ABOUT THIS TASK: The answer should be each line of the records that contains the word "Unnamed"; please copy them all.

'''

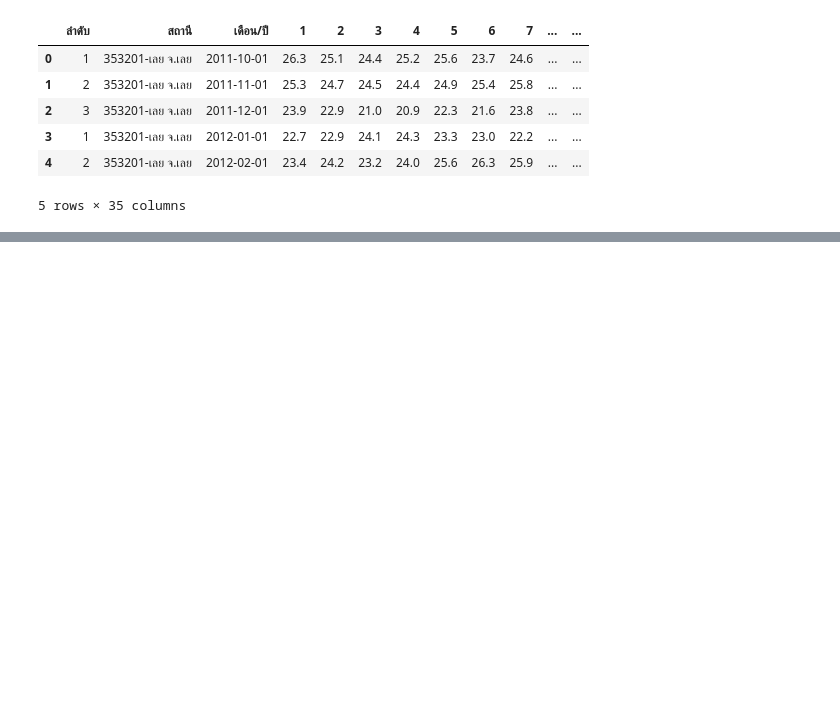
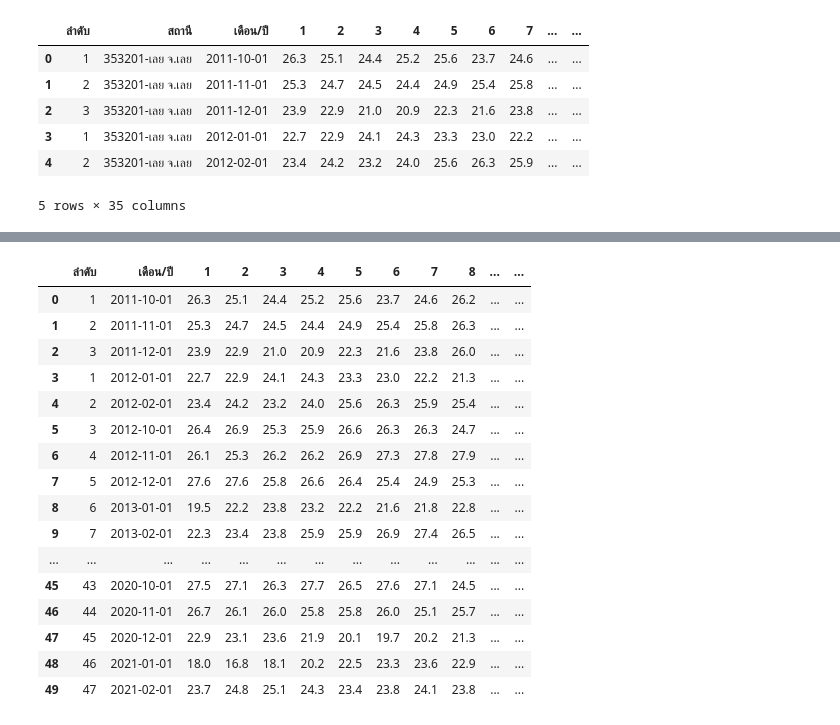
Before and after one commit to Ratchanontt/BSC_DPDM23, a Jupyter notebook: midterm_bscdpdm23.ipynb, the cells around one changed output, grey strips where cells are left out. Drawn from its saved outputs; the diff is of its cells as text; code cells hidden in the pictures; blank space fills up the shorter version.

Commit message:
Drop col 'สถานี'

```diff
--- a/midterm_bscdpdm23.ipynb
+++ b/midterm_bscdpdm23.ipynb
@@ -49,14 +49,14 @@ files
 # %%
 import glob
 
-folder_path = '/content/drive/MyDrive/Data_BSC_DPDM23/อุตุ/ความกด(เปอร์เซ็นต์)'
-excel_files = glob.glob(folder_path + '/*.xlsx')
-all_data = []
+Airpress = '/content/drive/MyDrive/Data_BSC_DPDM23/อุตุ/ความกด(เปอร์เซ็นต์)'
+excel_files = glob.glob(Airpress + '/*.xlsx')
+all_province = []
 
 for file in excel_files:
     df = pd.read_excel(file, skiprows=3)
-    all_data.append(df)
+    all_province.append(df)
 
-combined_df = pd.concat(all_data, ignore_index=True)
+combined_df = pd.concat(all_province, ignore_index=True)
 # %%
 combined_df
@@ -226,0 +171,5 @@ Air_Pressure_loei = rename_columns(Air_Pressure_loei)
+# %%
+def rename_col(df):
+  df.rename(columns={'Unnamed: 0': 'ลำดับ', 'Unnamed: 1': 'สถานี', 'Unnamed: 2': 'เดือน/ปี', 'Unnamed: 34': 'ค่าเฉลี่ย'}, inplace=True)
+  return df
+# ไม่ต้องสนใจ วันที่ ใน col 'Unnamed: 2': 'เดือน/ปี' เพราะ เป็น setting จาก โปรแกรม excel (วันที่ทั้งหมดใน col จะเป็นวันที่1 แค่คนละเดือน-ปี)
@@ -314,0 +266,81 @@ Dry_Bulb_loei.rename(columns={'Unnamed: 0': 'ลำดับ', 'Unnamed: 1': '
+# %%
+def drop_column(df):
+
+  df.drop('สถานี', axis=1, inplace = True)
+  return df
+# %%
+### เรียกใช้ฟังก์ชัน ###
+
+#ความกดอากาศ
+drop_column(Air_Pressure_KhonKaen)
+drop_column(Air_Pressure_NakhonPhanom)
+drop_column(Air_Pressure_SakonNakhon)
+drop_column(Air_Pressure_NongKhai)
+drop_column(Air_Pressure_loei)
+
+#ความชื้นสัมพัทธ์
+drop_column(Relative_Humidity_KhonKaen)
+drop_column(Relative_Humidity_NakhonPhanom)
+drop_column(Relative_Humidity_SakonNakhon)
+drop_column(Relative_Humidity_NongKhai)
+drop_column(Relative_Humidity_loei)
+
+#ความเร็วลม
+drop_column(Wind_Speed_KhonKaen)
+drop_column(Wind_Speed_NakhonPhanom)
+drop_column(Wind_Speed_SakonNakhon)
+drop_column(Wind_Speed_NongKhai)
+drop_column(Wind_Speed_loei)
+
+#จำนวนเมฆ
+drop_column(Num_Clouds_KhonKaen)
+drop_column(Num_Clouds_NakhonPhanom)
+drop_column(Num_Clouds_SakonNakhon)
+drop_column(Num_Clouds_NongKhai)
+drop_column(Num_Clouds_loei)
+
+#ปริมาณฝน
+drop_column(Rainfall_KhonKaen)
+drop_column(Rainfall_NakhonPhanom)
+drop_column(Rainfall_SakonNakhon)
+drop_column(Rainfall_NongKhai)
+drop_column(Rainfall_loei)
+
+#อุณหภูมิจุดน้ำค้าง
+drop_column(Dew_Point_KhonKaen)
+drop_column(Dew_Point_NakhonPhanom)
+drop_column(Dew_Point_SakonNakhon)
+drop_column(Dew_Point_NongKhai)
+drop_column(Dew_Point_loei)
+
+#อุณหภูมิต่ำสุด
+drop_column(Min_Degree_KhonKaen)
+drop_column(Min_Degree_NakhonPhanom)
+drop_column(Min_Degree_SakonNakhon)
+drop_column(Min_Degree_NongKhai)
+drop_column(Min_Degree_loei)
+
+#อุณหภูมิตุ้มแห้ง
+drop_column(Dry_Bulb_KhonKaen)
+drop_column(Dry_Bulb_NakhonPhanom)
+drop_column(Dry_Bulb_SakonNakhon)
+drop_column(Dry_Bulb_NongKhai)
+drop_column(Dry_Bulb_loei)
+# %% [output]
+|  | ลำดับ | เดือน/ปี | 1 | 2 | 3 | 4 | 5 | 6 | 7 | 8 | ... | ... |
+| 0 | 1 | 2011-10-01 | 26.3 | 25.1 | 24.4 | 25.2 | 25.6 | 23.7 | 24.6 | 26.2 | ... | ... |
+| 1 | 2 | 2011-11-01 | 25.3 | 24.7 | 24.5 | 24.4 | 24.9 | 25.4 | 25.8 | 26.3 | ... | ... |
+| 2 | 3 | 2011-12-01 | 23.9 | 22.9 | 21.0 | 20.9 | 22.3 | 21.6 | 23.8 | 26.0 | ... | ... |
+| 3 | 1 | 2012-01-01 | 22.7 | 22.9 | 24.1 | 24.3 | 23.3 | 23.0 | 22.2 | 21.3 | ... | ... |
+| 4 | 2 | 2012-02-01 | 23.4 | 24.2 | 23.2 | 24.0 | 25.6 | 26.3 | 25.9 | 25.4 | ... | ... |
+| 5 | 3 | 2012-10-01 | 26.4 | 26.9 | 25.3 | 25.9 | 26.6 | 26.3 | 26.3 | 24.7 | ... | ... |
+| 6 | 4 | 2012-11-01 | 26.1 | 25.3 | 26.2 | 26.2 | 26.9 | 27.3 | 27.8 | 27.9 | ... | ... |
+| 7 | 5 | 2012-12-01 | 27.6 | 27.6 | 25.8 | 26.6 | 26.4 | 25.4 | 24.9 | 25.3 | ... | ... |
+| 8 | 6 | 2013-01-01 | 19.5 | 22.2 | 23.8 | 23.2 | 22.2 | 21.6 | 21.8 | 22.8 | ... | ... |
+| 9 | 7 | 2013-02-01 | 22.3 | 23.4 | 23.8 | 25.9 | 25.9 | 26.9 | 27.4 | 26.5 | ... | ... |
+| ... | ... | ... | ... | ... | ... | ... | ... | ... | ... | ... | ... | ... |
+| 45 | 43 | 2020-10-01 | 27.5 | 27.1 | 26.3 | 27.7 | 26.5 | 27.6 | 27.1 | 24.5 | ... | ... |
+| 46 | 44 | 2020-11-01 | 26.7 | 26.1 | 26.0 | 25.8 | 25.8 | 26.0 | 25.1 | 25.7 | ... | ... |
+| 47 | 45 | 2020-12-01 | 22.9 | 23.1 | 23.6 | 21.9 | 20.1 | 19.7 | 20.2 | 21.3 | ... | ... |
+| 48 | 46 | 2021-01-01 | 18.0 | 16.8 | 18.1 | 20.2 | 22.5 | 23.3 | 23.6 | 22.9 | ... | ... |
+| 49 | 47 | 2021-02-01 | 23.7 | 24.8 | 25.1 | 24.3 | 23.4 | 23.8 | 24.1 | 23.8 | ... | ... |
```
Also changed, not shown: parts of 21 cells of this notebook.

'''

TASK ANSWER:
+  df.rename(columns={'Unnamed: 0': 'ลำดับ', 'Unnamed: 1': 'สถานี', 'Unnamed: 2': 'เดือน/ปี', 'Unnamed: 34': 'ค่าเฉลี่ย'}, inplace=True)
+# ไม่ต้องสนใจ วันที่ ใน col 'Unnamed: 2': 'เดือน/ปี' เพราะ เป็น setting จาก โปรแกรม excel (วันที่ทั้งหมดใน col จะเป็นวันที่1 แค่คนละเดือน-ปี)
@@ -314,0 +266,81 @@ Dry_Bulb_loei.rename(columns={'Unnamed: 0': 'ลำดับ', 'Unnamed: 1': '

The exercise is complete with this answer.